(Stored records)
· · · · · · ·
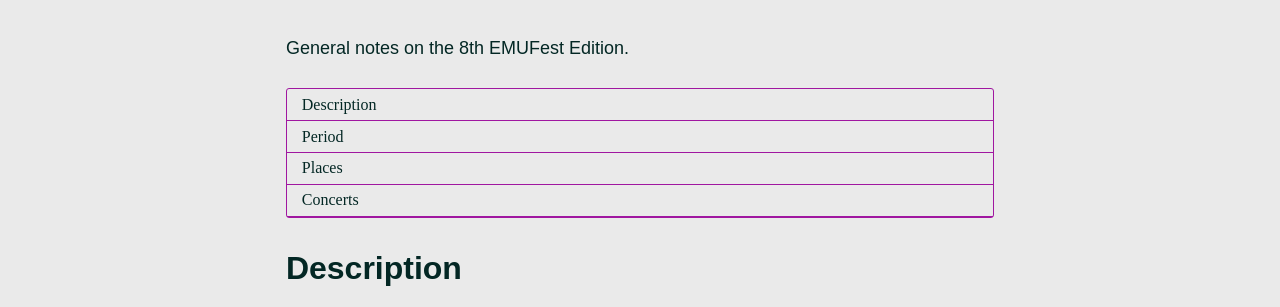
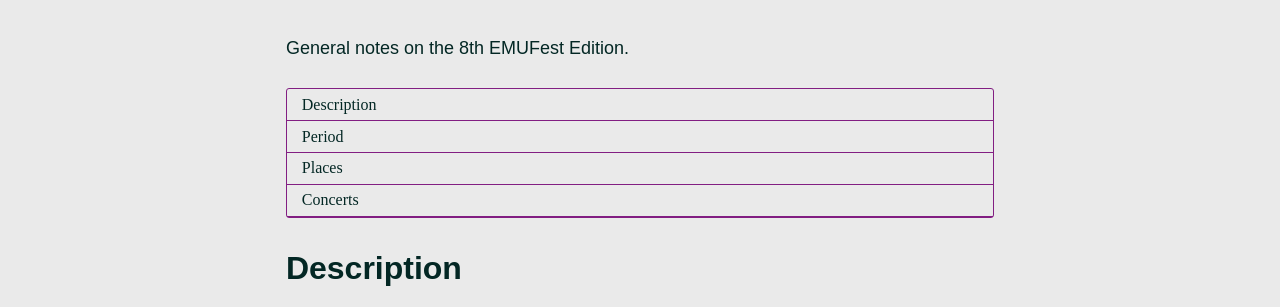
Before and after one commit to EMUFest/emufest.github.io, a Jekyll site: the page built from emufest-2015/index.md, in a window 1280 px wide. Shown: the part 609-916 px from the top of the page. Built offline with Jekyll 4.4.1, drawn with Linux system fonts in a browser that asks for light colours; nearby versions of some CDN libraries.

Commit message:
graphics

```diff
--- a/_sass/_variables.scss
+++ b/_sass/_variables.scss
@@ -20,7 +20,7 @@
 
 // COLORS =====================================================
 $supercolor         : #032724;
-$ombreduble         : #a017a0;
+$ombreduble         : #821e82;
 
 $body-color         : #eaeaea;
 $text-color         : $supercolor;
```
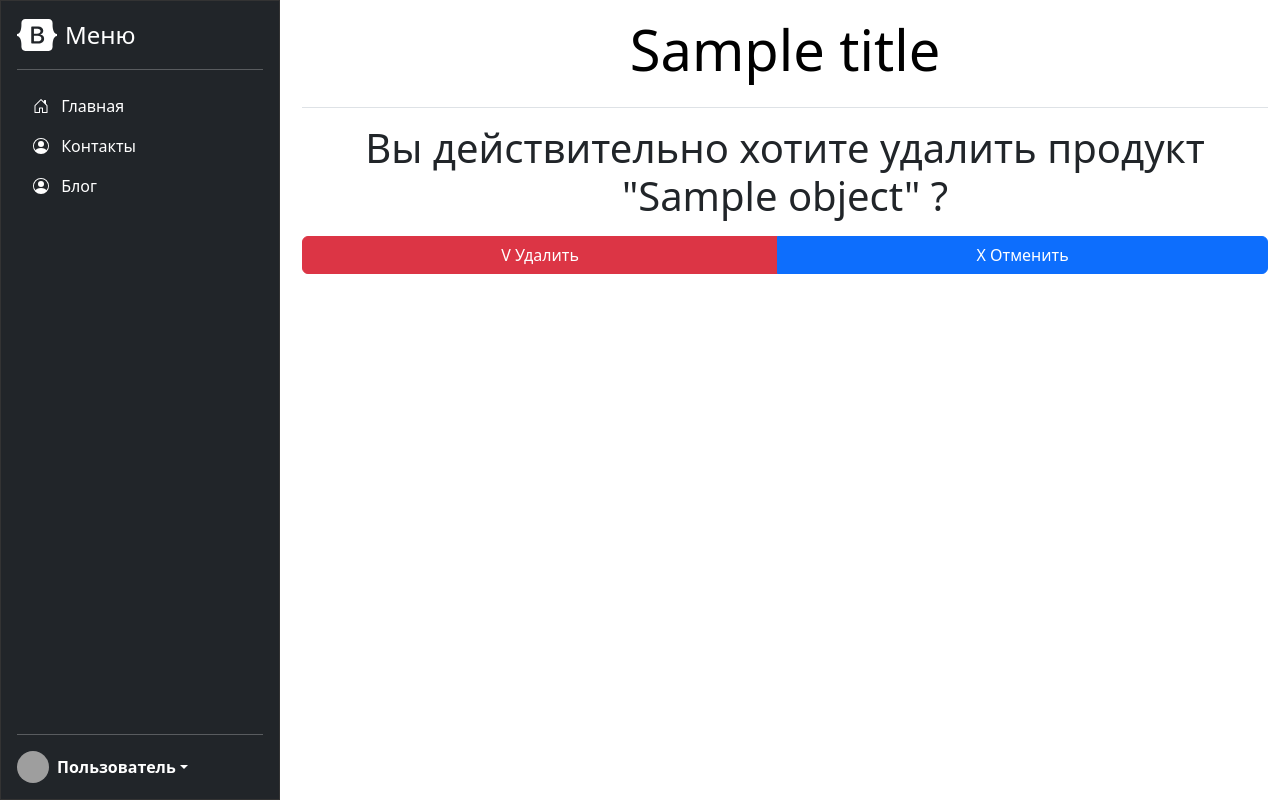
After one commit to DarkRazec/html_homeworks_2, a Django app: template catalog/templates/catalog/product_confirm_delete.html in a window 1280 px wide. The commit adds this page. Run offline with Django 5.2, Linux system fonts and the light colour scheme; the template is opened without the code that fills it: most values are stand-ins (such as "Sample title", 1, 10 or a date in 2020); grey boxes are pictures that could not be loaded.

Commit message:
add product delete button

```diff
--- a/catalog/templates/catalog/product.html
+++ b/catalog/templates/catalog/product.html
@@ -18,6 +18,9 @@
                         <div class="col-6">
                             <a href="{% url 'catalog:homepage' %}" class="btn btn-primary px-md-4"><- Назад</a>
                         </div>
+                        <div class="col-6">
+                            <a href="{% url 'catalog:product_delete' object.pk %}" class="btn btn btn-danger px-md-4">Удалить X</a>
+                        </div>
                     </div>
                 </div>
             </div>
--- /dev/null
+++ b/catalog/templates/catalog/product_confirm_delete.html
@@ -0,0 +1,17 @@
+{% extends 'catalog/base.html' %}
+{% block content %}
+<div class="col-12">
+    <div class="row text-center">
+        <form method="post">
+            {% csrf_token %}
+            <h1 class="mb-3"> Вы действительно хотите удалить продукт "{{ object.name }}" ?</h1>
+            <div class="row mb-3">
+                <div class="btn-group">
+                    <button type="submit" class="btn btn-danger">V Удалить</button>
+                    <a href="{% url 'catalog:product_view' object.pk %}" class="btn btn-primary">X Отменить</a>
+                </div>
+            </div>
+        </form>
+    </div>
+</div>
+{% endblock %}
--- a/catalog/urls.py
+++ b/catalog/urls.py
@@ -1,7 +1,7 @@
 from django.urls import path
 
 from catalog.apps import MainConfig
-from catalog.views import ProductDetailView, ContactTemplateView, HomePageView
+from catalog.views import ProductDetailView, ContactTemplateView, HomePageView, ProductDeleteView
 
 app_name = MainConfig.name
 
@@ -9,4 +9,5 @@ urlpatterns = [
     path('', HomePageView.as_view(), name='homepage'),
     path('contact/', ContactTemplateView.as_view(), name='contact'),
     path('product/<int:pk>/view', ProductDetailView.as_view(), name='product_view'),
+    path('product/<int:pk>/delete', ProductDeleteView.as_view(), name='product_delete'),
 ]
```
Also changed, not shown: catalog/views.py (+7 -1 lines).
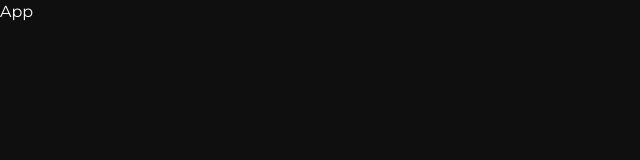
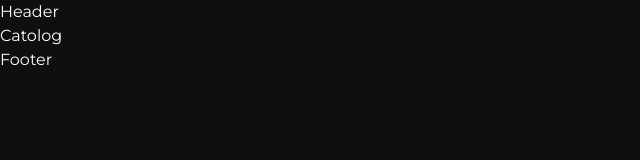
Before and after one commit to Naveen54/moviedb, a React (Create React App) app: page /movie in a window 1280 px wide. Shown: the top 160 px of the page, without its empty margins (0-640 px from the left). Built offline with nearby package versions, Linux system fonts and the light colour scheme.

Commit message:
🚚 Added Routes

```diff
--- a/src/App.js
+++ b/src/App.js
@@ -1,11 +1,21 @@
+import 'swiper/css';
+import './assets/boxicons-2.0.7/css/boxicons.min.css'
+import './App.scss';
 
-import './App.scss';
+import { BrowserRouter } from 'react-router-dom'
+
+import Header from './Components/Header/Header';
+import Footer from './Components/Footer/Footer';
+
+import AppRoutes from './config/AppRoutes';
 
 function App() {
   return (
-    <div>
-      App
-    </div>
+    <BrowserRouter>
+    <Header/>
+    <AppRoutes/>
+    <Footer/>
+    </BrowserRouter>
   );
 }
 
--- /dev/null
+++ b/src/config/AppRoutes.jsx
@@ -0,0 +1,33 @@
+import React from 'react'
+import { Route, Routes } from 'react-router-dom';
+
+import Catalog from '../pages/Catolog';
+import Detail from '../pages/Detail';
+import Home from '../pages/Home'
+
+
+const AppRoutes = () => {
+    return (
+        <Routes>
+            <Route
+            path='/:category/search/:keyword'
+            element={<Catalog/>}
+            />
+            <Route
+            path='/:category/:id'
+            element={<Detail/>}
+            />
+            <Route
+            path='/:category'
+            element={<Catalog/>}
+            />
+            <Route
+            path='/'
+            exact
+            element={<Home/>}
+            />
+        </Routes>
+    )
+}
+
+export default AppRoutes
```
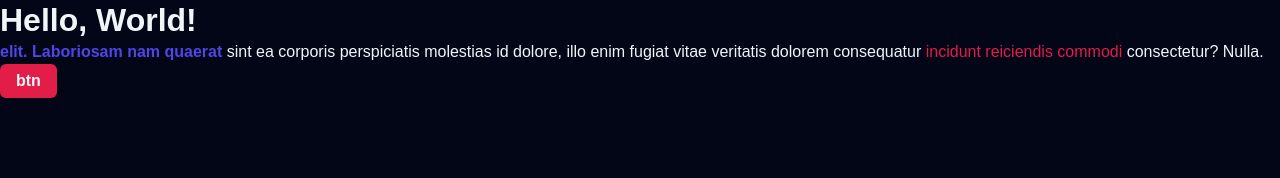
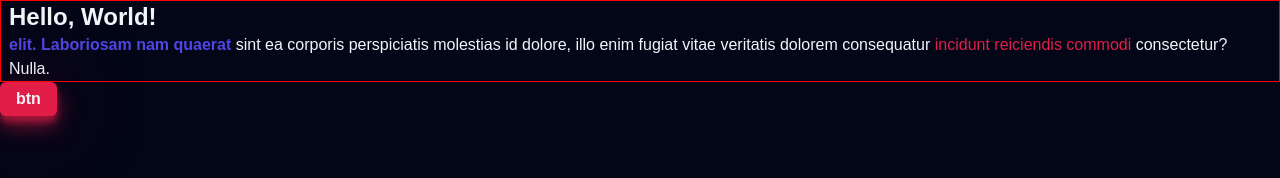
Before and after one commit to KANAIANDERSON/Html-css-course, a website built with Vite: page portfolio/index.html in a window 1280 px wide. Built offline with nearby package versions, Linux system fonts and the light colour scheme; a web font is replaced by a local one.

Commit message:
Updating util file and putting things in container

```diff
--- a/portfolio/index.html
+++ b/portfolio/index.html
@@ -14,12 +14,14 @@
     <title>Dev Server</title>
   </head>
   <body>
+    <article class="container">
       <h1>Hello, World!</h1>
       <p>
         <strong>elit. Laboriosam nam quaerat </strong> sint ea corporis
         perspiciatis molestias id dolore, illo enim fugiat vitae veritatis dolorem
         consequatur <a>incidunt reiciendis commodi </a>consectetur? Nulla.
       </p>
+    </article>
     <button class="btn">btn</button>
     <script type="module" src="./src/main.js"></script>
   </body>
--- a/portfolio/styles/utils.css
+++ b/portfolio/styles/utils.css
@@ -2,12 +2,51 @@
   display: inline-block;
   font-weight: 600;
   text-decoration: none;
-  letter-spacing: -0,05em;
+  letter-spacing: -0, 05em;
   background-color: var(--clr-rose);
   color: var(--clr-light);
   padding: 0.5em 1em;
   border-radius: 6px;
+  box-shadow: 0 10px 20px rgba(225, 29, 72, 0.5),
+    0 6px 6px rgba(225, 29, 72, 0.5), 0 0 100px -10px var(--clr-rose);
+  transition: transform 0.3s, box-shadow 0.3s;
+}
 
+.btn:hover {
+  transform: translateY(-3px);
+  box-shadow: 0 14px 28px rgba(225, 29, 72, 0.25),
+    0 10px 10px rgba(225, 29, 72, 0.22), 0 0 120px -10px var(--clr-rose);
+}
 
+.container {
+  width: 100%;
+  margin-left: auto;
+  margin-right: auto;
+  padding-left: 0.5rem;
+  padding-right: 0.5rem;
+  border: 1px solid red;
+}
 
+/* xs */
+/* @media (min-width: 475px) {
 }
+
+/* sm */
+/* @media (min-width: 640px) { */
+/* } */
+
+/* md */
+/* @media (min-width: 760px) { */
+/* } */
+
+/* Lg */
+/* @media (min-width: 1024px) {
+} */
+
+/* xL */
+/* @media (min-width: 1280px) {
+} */
+
+/* 2xL */
+/* @media (min-width: 1536px) {
+}  */
```
Lines whose indentation alone changed are shown as unchanged.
· · · · · · ·
[WORK TO BE COMPLETED]:
Among the entries above, identify all lines with "Footer" and copy them.

[ANSWER BOX]:
+import Footer from './Components/Footer/Footer';
+    <Footer/>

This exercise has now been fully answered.